Boeing’s VP for global mobility programs backed away from the suggestion that it was pursuing the Army as a buyer for its proposed C-17B variant, a version of its workhorse airlifter that could take off and land on shorter fields and would have improved self-protection capabilities. Boeing has said the C-17B would be ideal for segments of the Future Combat Systems. Speaking with reporters Tuesday at AFA’s Air and Space conference, Jean Chamberlin said that the C-17B will be able to fulfill missions traditionally performed by turboprop aircraft because the C-17 has increased and widened its operational capability since 2001 in the war on terror in which it has done far more landings in austere locations and forward operating bases than was at one time thought possible. The B model will be designed to land on airstrips of 2,000 foot or less and to carry two-plus FCS segments, she said, adding that it would be able to bridge the gap between the sunset of the C-130 fleet and the arrival of a Joint Future Theater Lift program (now pegged for first flight in Fiscal 2018 and delivery by 2020). Boeing could deliver a C-17B up to 10 years earlier than any JFTL concept and would be low risk, since a majority of the capability is already developed in the C-17A. Boeing believes that there is a market for between 40 and 60 of the specialized airframes around the world. As of now, USAF has said thanks but no thanks to the new B variant. However, when asked if the modifications for a B model could be retrofitted to the A models currently being delivered, Chamberlin said it was “technically feasible” to do so.

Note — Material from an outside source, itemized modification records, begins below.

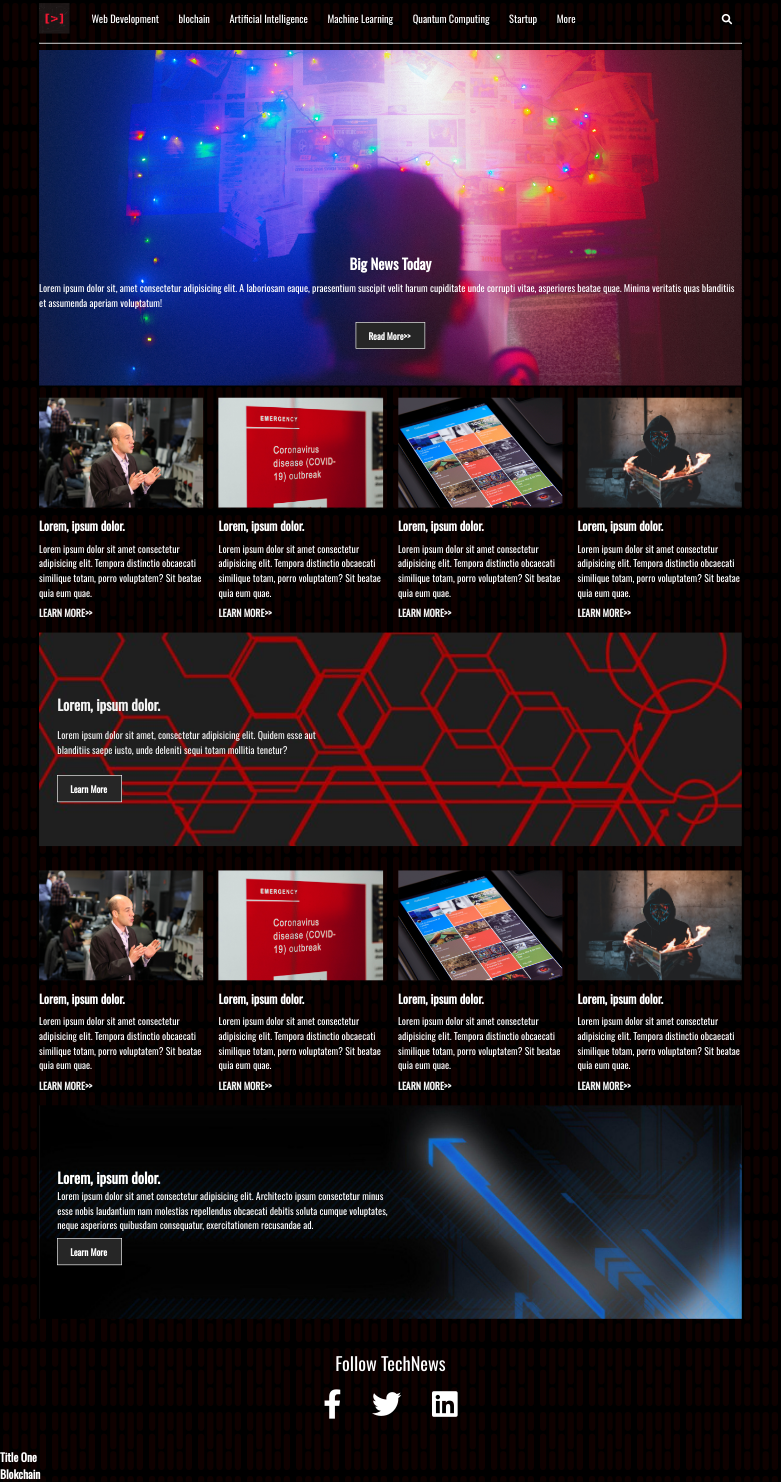
Repository: NickArregoces/News_Web
Page: index.html
These files come from the project's save history. The page is drawn as it stood at one moment and after the next save; the edit follows.
The browser window is 1280 px wide. The pictures show the whole page, at 61% of full size.

Above is the page before, as saved 2021-12-24 20:13:54.

After the next save:
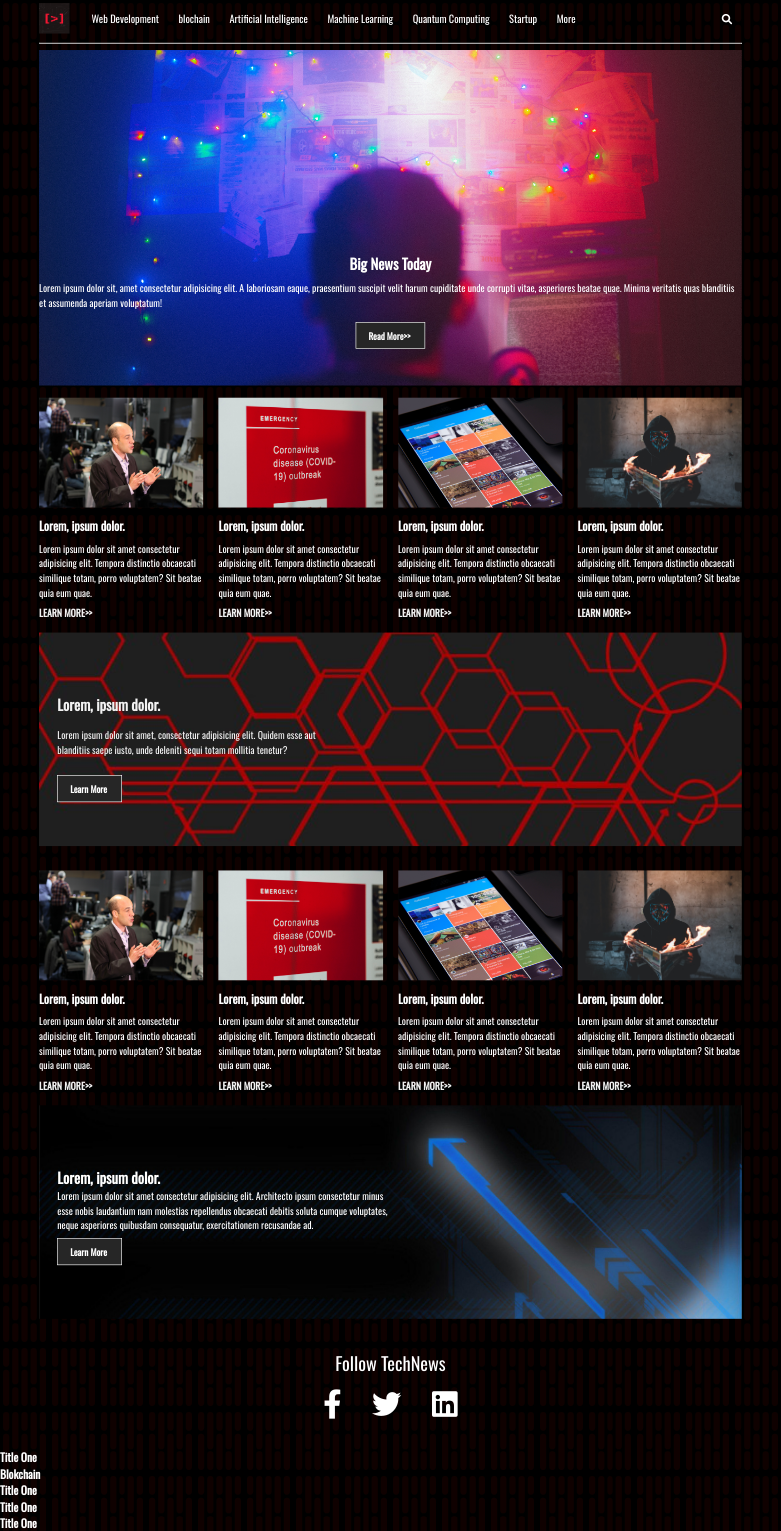
Saved 9 s later.
--- a/index.html
+++ b/index.html
@@ -176,6 +176,21 @@
                         <h3>Blokchain</h3>
                     </a>
                 </li>
+                <li>
+                    <a href="#">
+                        <h3>Title One</h3>
+                    </a>
+                </li>
+                <li>
+                    <a href="#">
+                        <h3>Title One</h3>
+                    </a>
+                </li>
+                <li>
+                    <a href="#">
+                        <h3>Title One</h3>
+                    </a>
+                </li>
             </ul>
         </div>
     </div>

Five Russian-speaking Air Force LEAP scholars translated a Russian paratrooper's revealing story of life inside the 2022 invasion of Ukraine.